In October 2019 I re-ran my Formatting Tips session. The detailed pdf manual and example file can downloaded by using the button below.
This session covers:
- a format to avoid and the one to use in its place
- keyboard and mouse shortcuts
- how to use and create customer number formats
- about Styles and how they can make your formatting more consistent
- that colours can be used to filter, sort and even find things in your sheets
- how to stop zeroes displaying plus other general formatting tips
- a quick demo of Flash Fill
CPD note – if you are claiming CPD for watching this recording you need to keep your own records. People who attend the live sessions receive an annual listing of attendances.
Over the years I have had regular requests for a technique to hide zero rows in reports. You can use macros but you can also use filters. Let’s see how you can implement a filter solution.
When a list is filtered you are only seeing the rows that match the filter. The other rows are still there, just hidden. If you want to make the same entry in a group of filtered cells you can’t use the fill handle to drag and copy as you will overwrite the hidden rows. There is an easy way to do it.
There is a complicated way to extract the entries from a slicer but there is also an easy way to do it.
When creating macros that work with filters it is a good idea to remove filters at the beginning of the macro code. Here is how you do that.
Let’s say you have a filtered list and in each of the filtered cells you want to enter a sequential number, but in the hidden rows you don’t want to enter anything. There is a way, but it takes a few steps.
When you only want to copy the visible cells Excel has a special option that allows you to select visible cells only before copying. But there a way to make that the default option.
Let’s assume you have a large table that you are filtering. Based on the current filter you want to work out the earliest date and the latest date. You may be surprised to learn the SUBTOTAL function can help you.
Charts have a behaviour that many people don’t realise. That behaviour can also be turned off. If you hide a row or column in the data range used by a chart, the values will also be hidden on the chart.
If you want to filter by blanks across multiple columns the standard Filter feature can’t help you. You can use the Advanced Filter but that takes time to set up and most users don’t know how to use Advanced Filter.
I have found a keyboard shortcut combination to one on my favourite right click options and its quicker to use.
Do you use the “Filter by Selected Cell’s Value” option? If you do then you will be pleased to know there is a Quick Access Toolbar icon that applies it in one click.
I have blogged before about using the Advanced Filter technique to extract unique entries from a list. Well a PivotTable can do it it too.
Excel’s Filtering feature (formally called AutoFilter) is quick and easy to use, but it doesn’t always provide enough solutions to your filtering needs.
Slicers are a graphic filtering tool added in Excel 2010. They allow you to filter Pivot Tables. Excel 2013 added a new slicer that makes filtering by dates a lot easier.
In my training sessions I sometimes get asked about summing cells based on their colour. A SUMIF based on colour.

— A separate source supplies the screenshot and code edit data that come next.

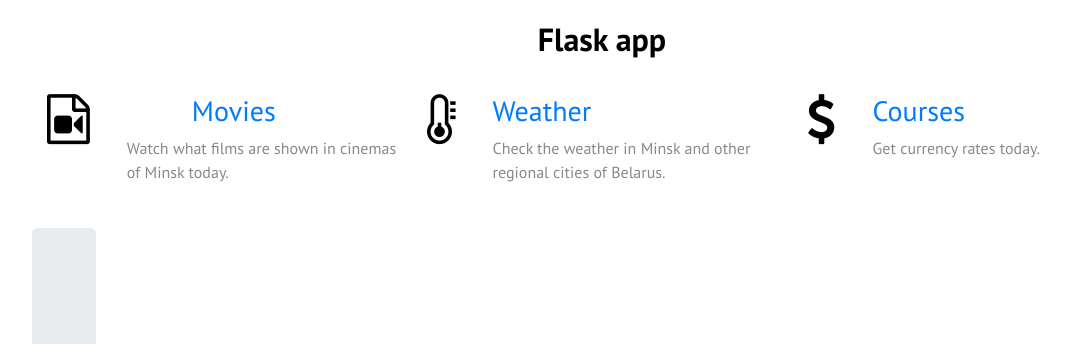
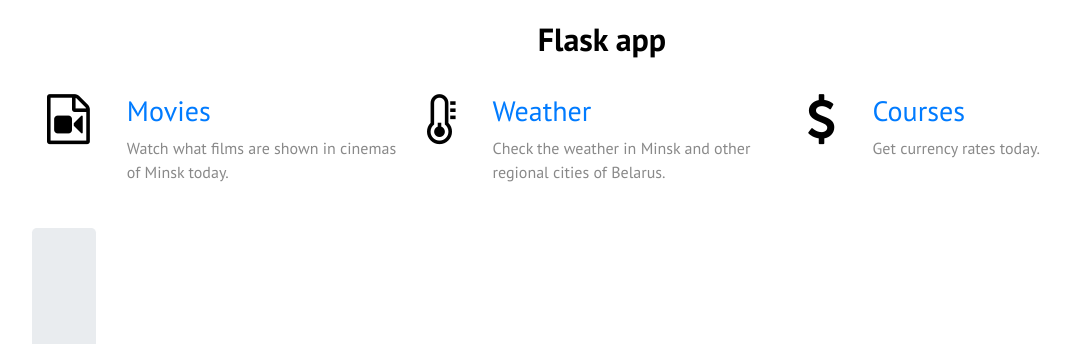
Before and after one commit to VadZim11/ORMEDIA_FLASK_APP, a Flask app: page / in a window 1280 px wide; the page is wider, and only the part inside the window is pictured. Shown: the part 76-420 px from the top of that part, without its empty margins (38-1108 px from the left). Run offline with Flask 2, Linux system fonts and the light colour scheme; data that the repository does not hold is empty; some libraries are stand-ins or nearby versions.

Commit message:
clean code

```diff
--- a/myapplication/myapp/templates/home.html
+++ b/myapplication/myapp/templates/home.html
@@ -21,7 +21,7 @@
         <i class="fa fa-file-movie-o feature__icon"></i>
         <div class="feature__block">
           <h3 class="feature__title">
-            <a class= "menu__item" href=" {{url_for("movies.index")}} ">Movies</a>
+            <a href=" {{url_for("movies.index")}} ">Movies</a>
           </h3>
           <p class="feature__text">
             Watch what films are shown in cinemas of Minsk today.
```
Also changed, not shown: myapplication/myapp/templates/404.html (indentation only).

When filtering in Excel you will be shown all the entries in a field. Unfortunately, if there are hundreds of unique items this can mean a lot scrolling to select the correct item to filter by.
Excel 2010 introduced a new filter interface for Pivot Tables called Slicers. This feature improved the filtering process for Pivot Tables and made filtered selections more visible.